A Tribute to Hugh Cholmondeley
To say that Hugh Neville John Cholmondeley was a golden voice of broadcasting in Guyana in the 1960’s and early 1970’s is to speak a truth but not to tell the whole story. While he had a voice that commanded attention, it was his recognition that broadcasting had a key role to play in enlightening society that distinguished him.
In 1968, he became the first general manager of the Guyana Broadcasting Service (GBS). In that role, he set about two important and standard setting tasks. The first was to establish a team of outstanding broadcasters in Guyana who would extend the boundaries of radio beyond a purveyor of entertainment into the realm of debate on national issues; of investigative broadcast journalism; of reflecting the society through documentaries; and “live” coverage of national events when and as they happened. His early radio documentary series ” was path breaking.
“Action Line” – a live, call-in programme, open to the public was an early feature of GBS which began broadcasting on October 1, 1968 to the theme song “Puppet on a String”. It was Hugh’s philosophy that GBS would be the “puppet” and the public would pull its strings. “Action Line” became the bane of many politicians’ lives, but it also served as a vehicle for change. People raised real issues that affected their daily lives in a public discourse that authorities could not ignore.
Grappling with the political issues of the post-independence period was a difficult task. GBS was government-owned, but recognising that it should not be government-controlled, Hugh established its financial independence by programming that made it profitable through advertising. He also tried to establish balance in the station’s political coverage. He initiated interrogative programmes such as “live” interviews, which he and I conducted, with the then Prime Minister Forbes Burnham and the then Opposition Leader Cheddie Jagan.

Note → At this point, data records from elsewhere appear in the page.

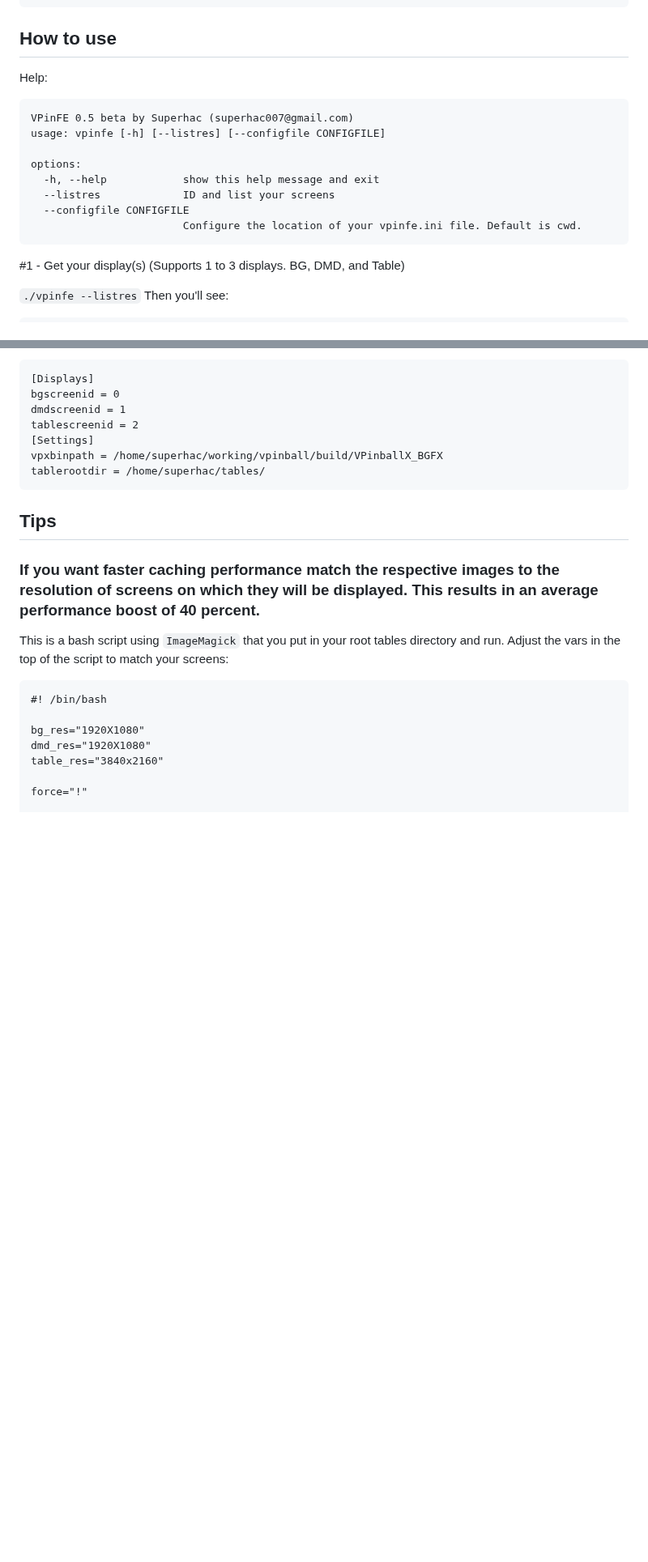
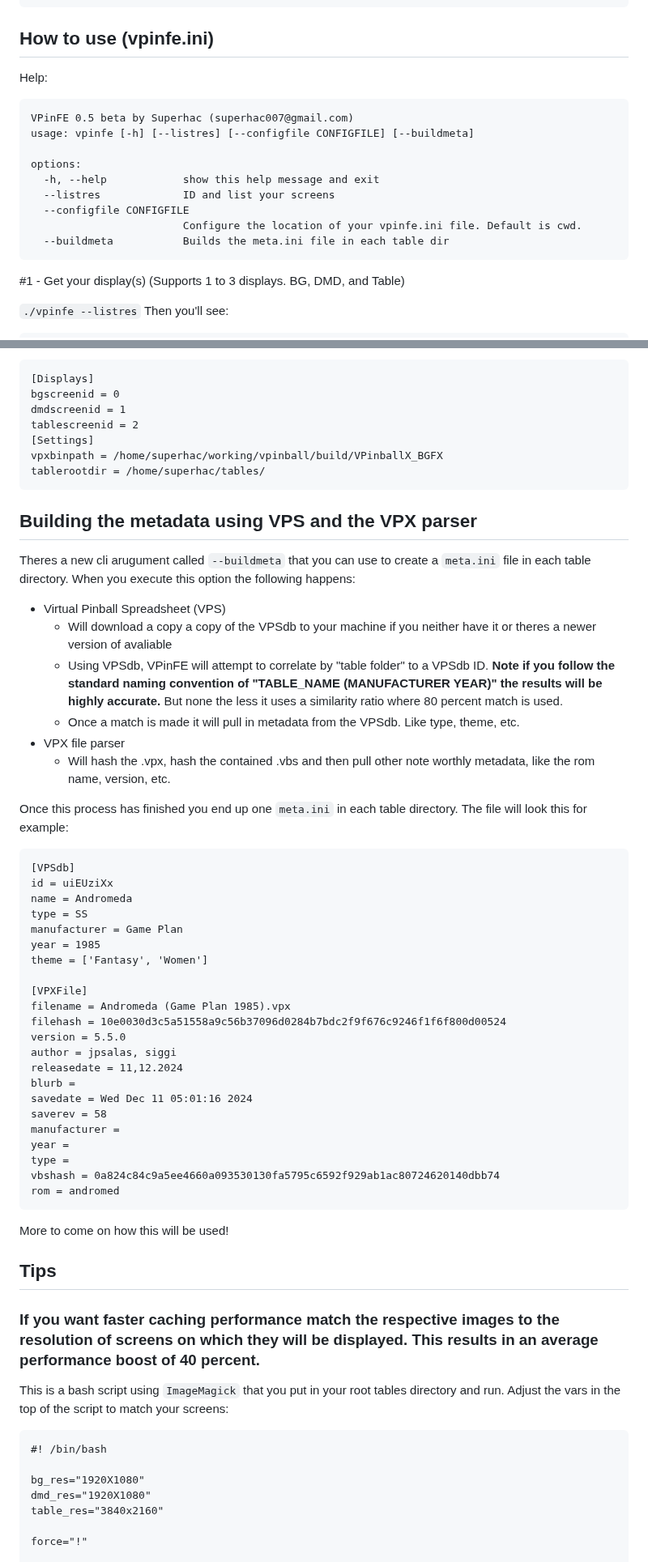
Before and after one commit to superhac/vpinfe, a Markdown page: README.md, 2 parts joined by grey strips. Shown at 81% size. Drawn GitHub-style; blank space fills up the shorter version.

````diff
--- a/README.md
+++ b/README.md
@@ -69,18 +69,19 @@ total 324708
  14428 -rw-rw-r-- 1 superhac superhac  14773058 Feb 21 12:50  table.png
 ```
 
-## How to use
+## How to use (vpinfe.ini)
 
 Help:
 ```
 VPinFE 0.5 beta by Superhac (superhac007@gmail.com)
-usage: vpinfe [-h] [--listres] [--configfile CONFIGFILE]
+usage: vpinfe [-h] [--listres] [--configfile CONFIGFILE] [--buildmeta]
 
 options:
   -h, --help            show this help message and exit
   --listres             ID and list your screens
   --configfile CONFIGFILE
                         Configure the location of your vpinfe.ini file. Default is cwd.
+  --buildmeta           Builds the meta.ini file in each table dir
 ```
 
 #1 - Get your display(s) (Supports 1 to 3 displays.  BG, DMD, and Table)
@@ -104,6 +105,42 @@ tablescreenid = 2
 vpxbinpath = /home/superhac/working/vpinball/build/VPinballX_BGFX
 tablerootdir = /home/superhac/tables/
 ```
+
+## Building the metadata using VPS and the VPX parser
+Theres a new cli arugument called `--buildmeta` that you can use to create a `meta.ini` file in each table directory.  When you execute this option the following happens:
+- Virtual Pinball Spreadsheet (VPS)
+  - Will download a copy a copy of the VPSdb to your machine if you neither have it or theres a newer version of avaliable
+  - Using VPSdb, VPinFE will attempt to correlate by "table folder" to a VPSdb ID.  __Note if you follow the standard naming convention of "TABLE_NAME (MANUFACTURER YEAR)" the results will be highly accurate.__ But none the less it uses a similarity ratio where 80 percent match is used.
+  - Once a match is made it will pull in metadata from the VPSdb.  Like type, theme, etc.
+- VPX file parser
+  - Will hash the .vpx, hash the contained .vbs and then pull other note worthly metadata, like the rom name, version, etc.
+
+Once this process has finished you end up one `meta.ini` in each table directory.  The file will look this for example:
+```
+[VPSdb]
+id = uiEUziXx
+name = Andromeda
+type = SS
+manufacturer = Game Plan
+year = 1985
+theme = ['Fantasy', 'Women']
+
+[VPXFile]
+filename = Andromeda (Game Plan 1985).vpx
+filehash = 10e0030d3c5a51558a9c56b37096d0284b7bdc2f9f676c9246f1f6f800d00524
+version = 5.5.0
+author = jpsalas, siggi
+releasedate = 11,12.2024
+blurb =
+savedate = Wed Dec 11 05:01:16 2024
+saverev = 58
+manufacturer =
+year =
+type =
+vbshash = 0a824c84c9a5ee4660a093530130fa5795c6592f929ab1ac80724620140dbb74
+rom = andromed
+```
+More to come on how this will be used!
 
 ## Tips
 
````
Also changed, not shown: other parts of README.md (+1 -1 lines).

Beyond his own talent as a broadcaster, it was as a broadcast administrator that Hugh displayed consummate skill. To carry out the vision he had for GBS, he recruited what could now be regarded as a star-studded cast of broadcasters including Vic Insanally, Clairmont Taitt, Beverley-Ann Rodrigues, Matthew Allen, Wordsworth McAndrew, Terry Holder, Keith Barnwell, Christopher Deane, Carlton James, Ken Corsbie and (at the risk of being immodest) Ron Sanders. In the newsroom, Cecil Griffith led a team of experienced news and sports reporters, among whom were Reds Pereira and Bruiser Thomas.
It should be recalled that throughout this period, Guyana did not have television. Across the country, people relied on radio for information and entertainment. Further, GBS had no monopoly. It competed with Radio Demerara, headed by Rafiq Khan (one of Hugh’s mentors). To succeed and fulfil its role, GBS required a respected leader – and that Hugh undoubtedly was. We followed him willingly and joyfully.
He left GBS in early 1973 when I succeeded him as General Manager and programme Director. He moved on to concentrate on important work in regional broadcasting that he had begun in 1968. He had worked diligently to help establish the Caribbean Broadcasting Union (CBU) to bring the region closer together through joint and shared programming by radio and television stations. Among another of his path-breaking initiatives was “Horizons”, a Sunday at Noon live broadcast simultaneously by radio stations in Guyana, Barbados and Trinidad and Tobago.
He had also been working on establishing the Caribbean News Agency (CANA) to replace Reuters as the mechanism for news exchange between Caribbean countries. For decades, Caribbean countries received news about each other from the headquarters of news agencies in London, New York and Paris. CANA made the links direct, and Hugh played a vital role in its conception and implementation. He has left the region the legacy of those two still surviving institutions whose potential for enhancing regional integration remains great.
He became the Caribbean representative for UNESCO and in that position, he presented projects for funding that aided communication throughout the region. His paths and mine crossed again at that time while I served on the Executive Board of UNESCO and on the Board of the International Programme for the Development of Communication. Hugh was an indefatigable champion of Caribbean communication causes at every meeting.
Eventually, he moved on to do work for the UN in Somalia at a time of grave conflict. Always fretful about Guyana, he also played a role in assisting the three CARICOM negotiators (Sonny Ramphal, Alister McIntyre and Henry Forde) when the “Herdmanston Accord” was fashioned in 1997-1998 to secure a peaceful resolution of a political conflict that followed the 1997 general elections. To his death, he remained a Guyanese patriot deeply concerned about the need and importance for official machinery that would ameliorate party political discord and set the country on the path of public peace, racial tolerance and equity of treatment of all Guyanese.
Guyana and the Caribbean has lost an outstanding son who will long be remembered by those whose lives he touched indelibly.